====== Dataset ======

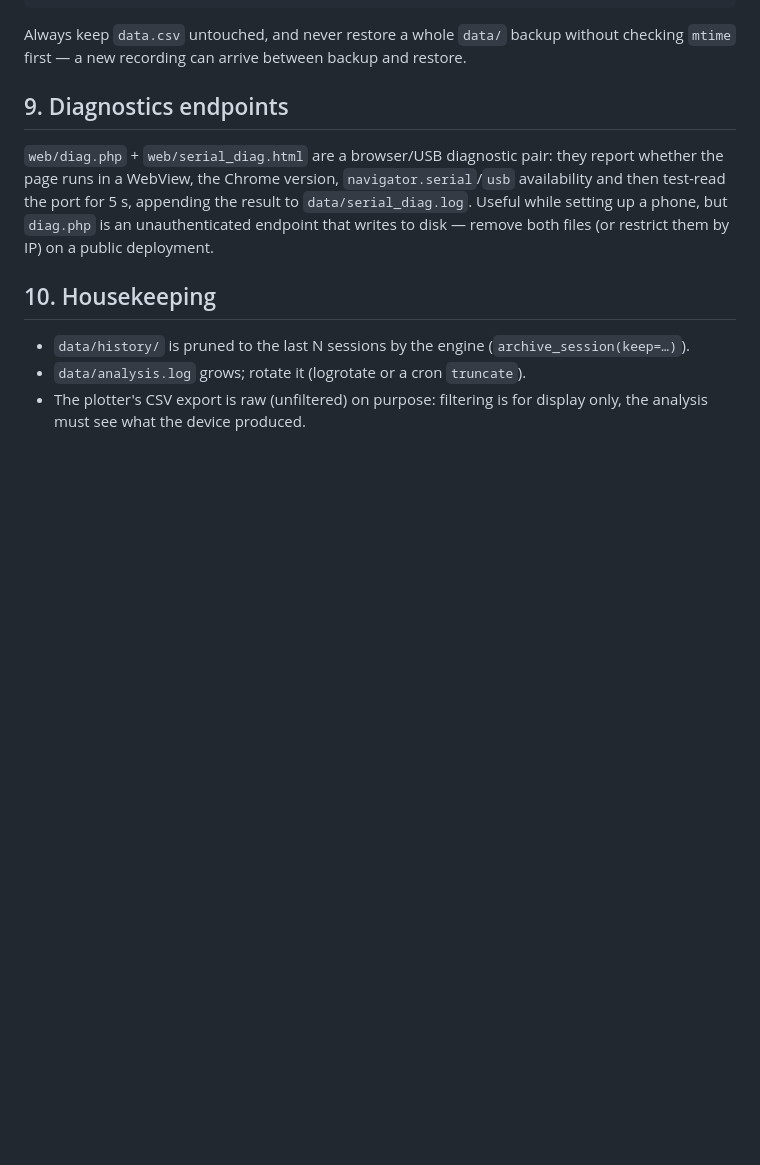
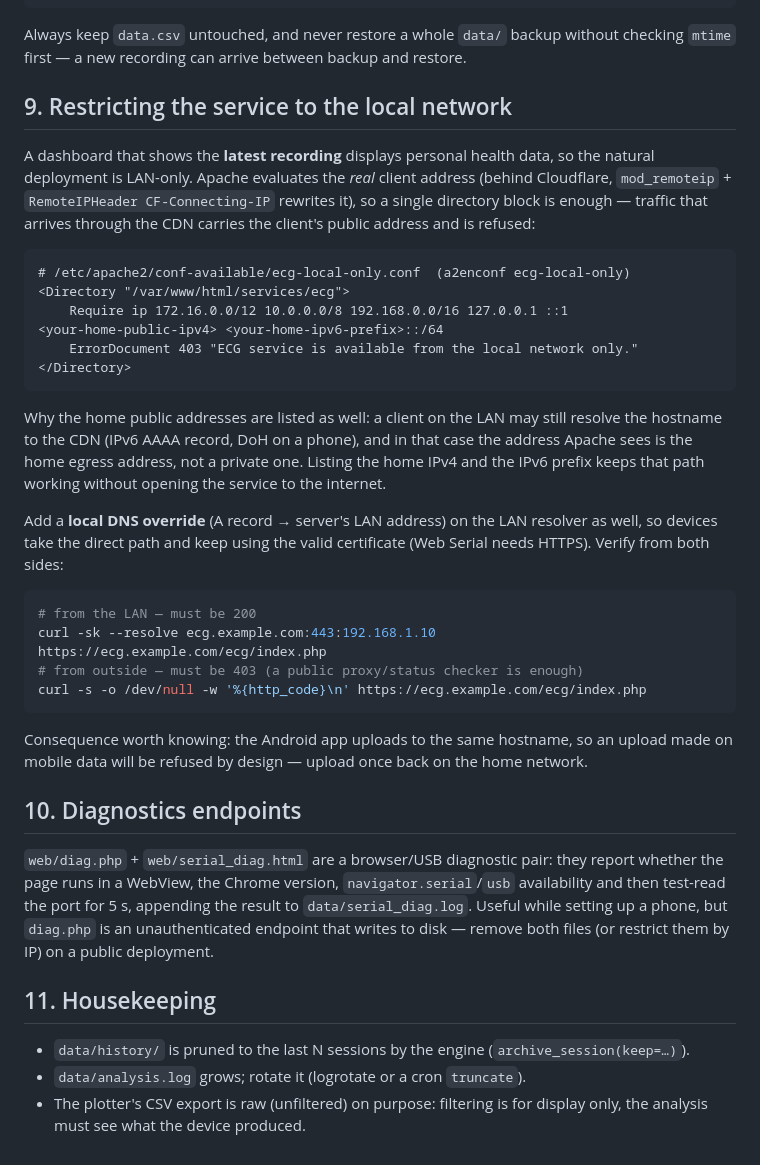
Before and after one commit to Paxy/single-lead-ecg, a Markdown page: docs/deployment.md, the part around the change. Drawn GitHub-style; blank space fills up the shorter version.

Commit message:
docs(deployment): LAN-only deployment for a service that shows the latest recording

````diff
--- a/docs/deployment.md
+++ b/docs/deployment.md
@@ -136,7 +136,41 @@ done
 Always keep `data.csv` untouched, and never restore a whole `data/` backup without checking
 `mtime` first — a new recording can arrive between backup and restore.
 
-## 9. Diagnostics endpoints
+## 9. Restricting the service to the local network
+
+A dashboard that shows the **latest recording** displays personal health data, so the natural
+deployment is LAN-only. Apache evaluates the *real* client address (behind Cloudflare,
+`mod_remoteip` + `RemoteIPHeader CF-Connecting-IP` rewrites it), so a single directory block is
+enough — traffic that arrives through the CDN carries the client's public address and is refused:
+
+```apache
+# /etc/apache2/conf-available/ecg-local-only.conf  (a2enconf ecg-local-only)
+<Directory "/var/www/html/services/ecg">
+    Require ip 172.16.0.0/12 10.0.0.0/8 192.168.0.0/16 127.0.0.1 ::1                 <your-home-public-ipv4> <your-home-ipv6-prefix>::/64
+    ErrorDocument 403 "ECG service is available from the local network only."
+</Directory>
+```
+
+Why the home public addresses are listed as well: a client on the LAN may still resolve the
+hostname to the CDN (IPv6 AAAA record, DoH on a phone), and in that case the address Apache sees
+is the home egress address, not a private one. Listing the home IPv4 and the IPv6 prefix keeps
+that path working without opening the service to the internet.
+
+Add a **local DNS override** (A record → server's LAN address) on the LAN resolver as well, so
+devices take the direct path and keep using the valid certificate (Web Serial needs HTTPS).
+Verify from both sides:
+
+```bash
+# from the LAN — must be 200
+curl -sk --resolve ecg.example.com:443:192.168.1.10 https://ecg.example.com/ecg/index.php
+# from outside — must be 403 (a public proxy/status checker is enough)
+curl -s -o /dev/null -w '%{http_code}\n' https://ecg.example.com/ecg/index.php
+```
+
+Consequence worth knowing: the Android app uploads to the same hostname, so an upload made on
+mobile data will be refused by design — upload once back on the home network.
+
+## 10. Diagnostics endpoints
 
 `web/diag.php` + `web/serial_diag.html` are a browser/USB diagnostic pair: they report whether
 the page runs in a WebView, the Chrome version, `navigator.serial`/`usb` availability and then
@@ -144,7 +178,7 @@ test-read the port for 5 s, appending the result to `data/serial_diag.log`.
 Useful while setting up a phone, but `diag.php` is an unauthenticated endpoint that writes to
 disk — remove both files (or restrict them by IP) on a public deployment.
 
-## 10. Housekeeping
+## 11. Housekeeping
 
 - `data/history/` is pruned to the last N sessions by the engine (`archive_session(keep=…)`).
 - `data/analysis.log` grows; rotate it (logrotate or a cron `truncate`).
````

======

Each line above holding the string "only" counts once; please report the total and nothing more.

4